### GIVEN RECORDS
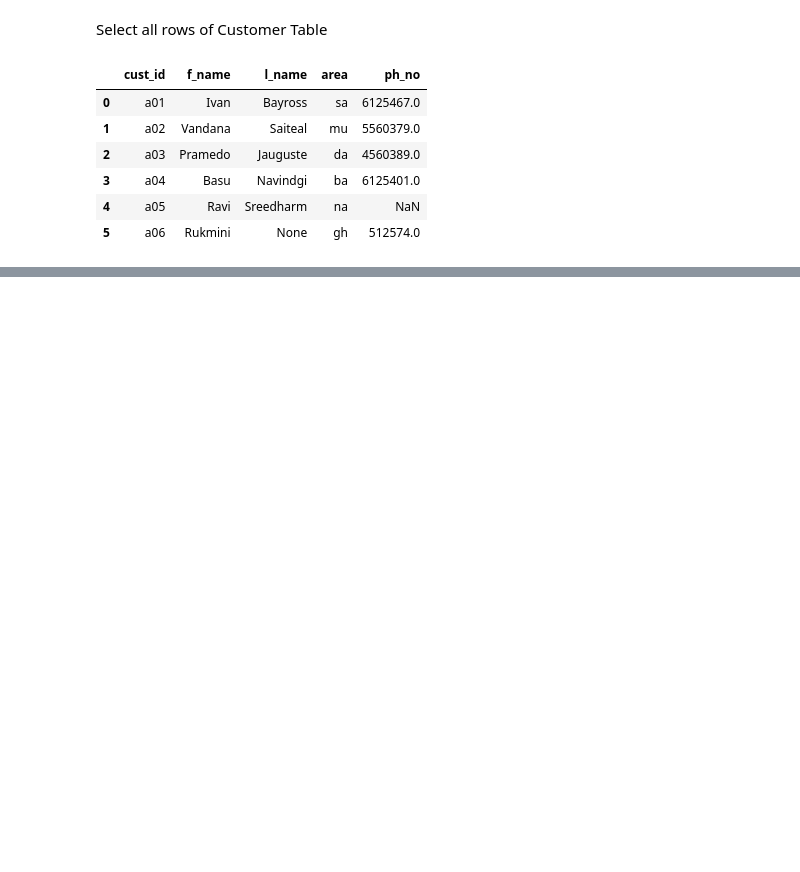
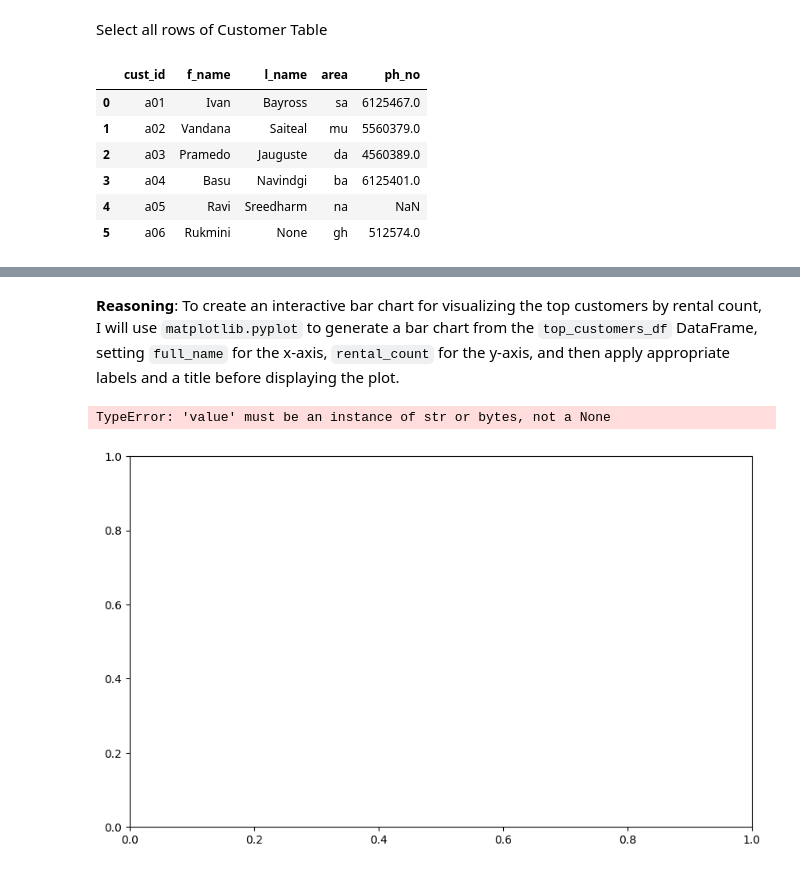
Before and after one commit to Meghali54/AI_Browser_Automation, a Jupyter notebook: SQL_Movie_Analysis.ipynb, the cells around one changed output, grey strips where cells are left out. Drawn from its saved outputs; the diff is of its cells as text; code cells hidden in the pictures; blank space fills up the shorter version.

```diff
--- a/SQL_Movie_Analysis.ipynb
+++ b/SQL_Movie_Analysis.ipynb
@@ -140,0 +297,17 @@ display(customer_all_rows_df)
+# %%
+query = '''
+SELECT
+    c.cust_id,
+    c.f_name || ' ' || c.l_name AS full_name,
+    COUNT(i.inv_no) AS rental_count
+FROM
+    customer c
+JOIN
+    invoice i ON c.cust_id = i.cust_id
+GROUP BY
+    c.cust_id, full_name
+ORDER BY
+    rental_count DESC
+'''
+top_customers_df = pd.read_sql(query, conn)
+display(top_customers_df.head())
@@ -140,0 +326,15 @@ display(customer_all_rows_df)
+# %% [markdown]
+**Reasoning**:
+To create an interactive bar chart for visualizing the top customers by rental count, I will use `matplotlib.pyplot` to generate a bar chart from the `top_customers_df` DataFrame, setting `full_name` for the x-axis, `rental_count` for the y-axis, and then apply appropriate labels and a title before displaying the plot.
+# %%
+plt.figure(figsize=(10, 6))
+plt.bar(top_customers_df['full_name'], top_customers_df['rental_count'], color='skyblue')
+plt.xlabel('Customer Full Name')
+plt.ylabel('Number of Rentals')
+plt.title('Top Customers by Movie Rental Count')
+plt.xticks(rotation=45, ha='right')
+plt.tight_layout()
+plt.show()
+# %% [output]
+TypeError: 'value' must be an instance of str or bytes, not a None
+[figure, added]
```
Also changed, not shown: parts of 29 cells of this notebook.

### AIM OF THE TASK
Print each record exactly as it stands, leaving the images out.

### WRITTEN SOLUTION
Before and after one commit to Meghali54/AI_Browser_Automation, a Jupyter notebook: SQL_Movie_Analysis.ipynb, the cells around one changed output, grey strips where cells are left out. Drawn from its saved outputs; the diff is of its cells as text; code cells hidden in the pictures; blank space fills up the shorter version.

```diff
--- a/SQL_Movie_Analysis.ipynb
+++ b/SQL_Movie_Analysis.ipynb
@@ -140,0 +297,17 @@ display(customer_all_rows_df)
+# %%
+query = '''
+SELECT
+    c.cust_id,
+    c.f_name || ' ' || c.l_name AS full_name,
+    COUNT(i.inv_no) AS rental_count
+FROM
+    customer c
+JOIN
+    invoice i ON c.cust_id = i.cust_id
+GROUP BY
+    c.cust_id, full_name
+ORDER BY
+    rental_count DESC
+'''
+top_customers_df = pd.read_sql(query, conn)
+display(top_customers_df.head())
@@ -140,0 +326,15 @@ display(customer_all_rows_df)
+# %% [markdown]
+**Reasoning**:
+To create an interactive bar chart for visualizing the top customers by rental count, I will use `matplotlib.pyplot` to generate a bar chart from the `top_customers_df` DataFrame, setting `full_name` for the x-axis, `rental_count` for the y-axis, and then apply appropriate labels and a title before displaying the plot.
+# %%
+plt.figure(figsize=(10, 6))
+plt.bar(top_customers_df['full_name'], top_customers_df['rental_count'], color='skyblue')
+plt.xlabel('Customer Full Name')
+plt.ylabel('Number of Rentals')
+plt.title('Top Customers by Movie Rental Count')
+plt.xticks(rotation=45, ha='right')
+plt.tight_layout()
+plt.show()
+# %% [output]
+TypeError: 'value' must be an instance of str or bytes, not a None
+[figure, added]
```
Also changed, not shown: parts of 29 cells of this notebook.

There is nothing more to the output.